A Dartmouth College PNAS study on baby rice in 2011 which followed up in a US context the Aberdeen group's earlier work on elevated arsenic concentrations in rice and the need to regulate arsenic in food, received considerable global media coverage and has led to the US congress asking the US FDA to consider setting arsenic standards in food, (

The EU, WHO and USA are all currently considering setting arsenic standards in food as illustrated by the EFSA (2009) review and FDAs published concerns and timelines ( and specific calls by the US congress to set standards for arsenic in rice ( arsenic-delauro-pallone-lowey_n_1904490.html).

The BBSRC have explicitly identified Meharg's work regarding arsenic in rice as part of their "Our Impact": Claimed impact as defined by REF guidance includes: evidence of awareness of health risks and benefits by consumers; clinical and dietary guidelines have changed; public health, well-being has improved and public behaviour has changed; documented changes to public health policies; advisory committees and guidelines; decisions by regulatory authorities has been influenced by research.

Sources to corroborate the impact

[a] The UK Food Standards Agency commissioned two studies, one on rice milk and one on baby rice, directly following publication of Aberdeen studies on this topic (Meharg et al. 2008 a,b) [5 & 6], with their findings corroborating those of the Aberdeen group. It issued public advice for children <4 not to drink rice milk.

[b] 2009 press story around this time showing the FSA was directed by UoA study: watchdog-warning-children-stop-drinking-it.html

[c] EFSA commissioned a major review of arsenic in the EU diet following the Aberdeen arsenic in baby rice study (Meharg 2008) [5] along with the mounting evidence produced by the group that showed that arsenic in rice was of wide concern, starting with Williams et al. (2005) [3]. This report concluded that arsenic in rice was of concern to high consuming groups, including babies, and that action should be taken to lower inorganic arsenic in the EU diet.
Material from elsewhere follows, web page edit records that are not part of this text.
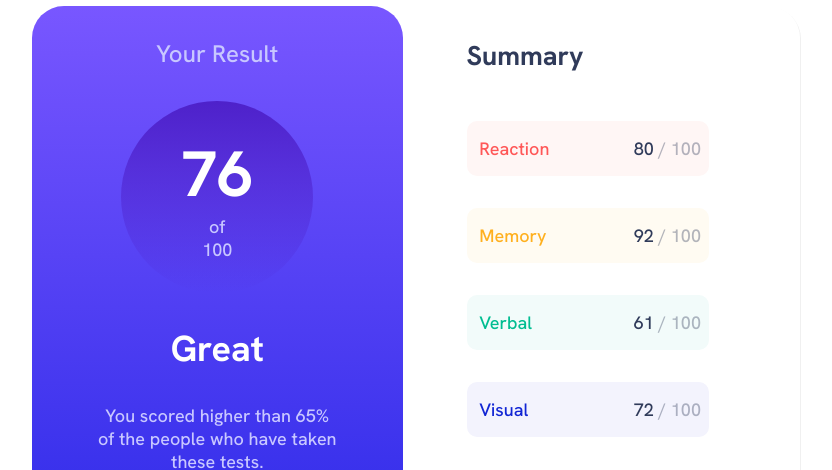
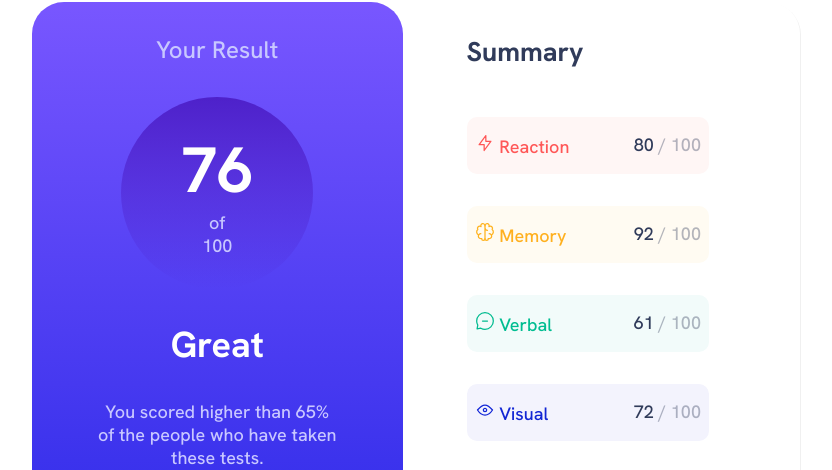
Before and after one commit to Migo090/Migo090-Rsults-Summary, a plain HTML site: page index.html in a window 1280 px wide. Shown: the part 116-586 px from the top of the page, without its empty margins (224-1056 px from the left). Drawn offline with Linux system fonts and the light colour scheme.

Commit message:
Update index.html

```diff
--- a/index.html
+++ b/index.html
@@ -3,7 +3,7 @@
 <head>
   <meta charset="UTF-8">
   <meta name="viewport" content="width=device-width, initial-scale=1.0"> <!-- displays site properly based on user's device -->
-  <link rel="icon" type="image/png" sizes="32x32" href="./assets/images/favicon-32x32.png">
+  <link rel="icon" type="image/png" sizes="32x32" href="favicon-32x32.png">
   <title>Frontend Mentor | Results summary component</title>
   <style>
     @import url('https://fonts.googleapis.com/css2?family=Big+Shoulders+Display:wght@700&family=Hanken+Grotesk:wght@500;700;800&family=Lexend+Deca&family=Open+Sans:wght@400;700&family=Outfit:wght@400;700&family=Red+Hat+Display:wght@500;700;900&family=Work+Sans:wght@300;400;700&display=swap');
@@ -26,7 +26,7 @@
       <!-- one -->
       <section>
         <div class="title">
-          <img src="images/icon-reaction.svg" alt="">
+          <img src="icon-reaction.svg" alt="">
           Reaction
         </div>
           <p><span>80</span> / 100</p>
@@ -34,7 +34,7 @@
       <!-- two -->
       <section>
         <div class="title">
-          <img src="images/icon-memory.svg" alt="">
+          <img src="icon-memory.svg" alt="">
           Memory
         </div>
           <p><span>92</span> / 100</p>
@@ -42,7 +42,7 @@
       <!-- three -->
       <section>
         <div class="title">
-          <img src="images/icon-verbal.svg" alt="">
+          <img src="icon-verbal.svg" alt="">
           Verbal
         </div>
           <p><span>61</span> / 100</p>
@@ -50,7 +50,7 @@
       <!-- four -->
       <section>
         <div class="title">
-          <img src="images/icon-visual.svg" alt="">
+          <img src="icon-visual.svg" alt="">
           Visual
         </div>
           <p><span>72</span> / 100</p>
```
[d] Following the publication of the ESFA's report which criticized the WHO's Provisional Maximum Tolerable Daily Intake (PMTDI) as having a poor scientific grounding, combined with Aberdeen's own critique of the current arsenic standards globally, (Meharg AA & Raab A (2010) Getting to the bottom of arsenic standards and guidelines. Environmental Science & Technology 44, 4395-4399), this standard was removed. See page 3 of Below is an examples of the extensive media coverage garnered (i.e. ~ 80,000 hits on Google when the string "Meharg arsenic rice" is searched):

[e] Sample newspaper coverage of Aberdeen's arsenic in baby rice research (Meharg et al. 2008) [5]:
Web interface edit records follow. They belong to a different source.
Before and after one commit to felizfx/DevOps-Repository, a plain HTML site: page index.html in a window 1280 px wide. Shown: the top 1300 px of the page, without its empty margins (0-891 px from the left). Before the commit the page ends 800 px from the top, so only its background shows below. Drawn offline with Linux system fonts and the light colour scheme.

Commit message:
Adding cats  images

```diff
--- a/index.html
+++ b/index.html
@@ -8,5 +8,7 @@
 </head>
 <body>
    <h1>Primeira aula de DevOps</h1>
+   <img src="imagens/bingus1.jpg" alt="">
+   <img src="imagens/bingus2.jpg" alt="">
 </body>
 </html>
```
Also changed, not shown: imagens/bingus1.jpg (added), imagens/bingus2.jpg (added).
[f] An example of industry response to the Aberdeen research findings: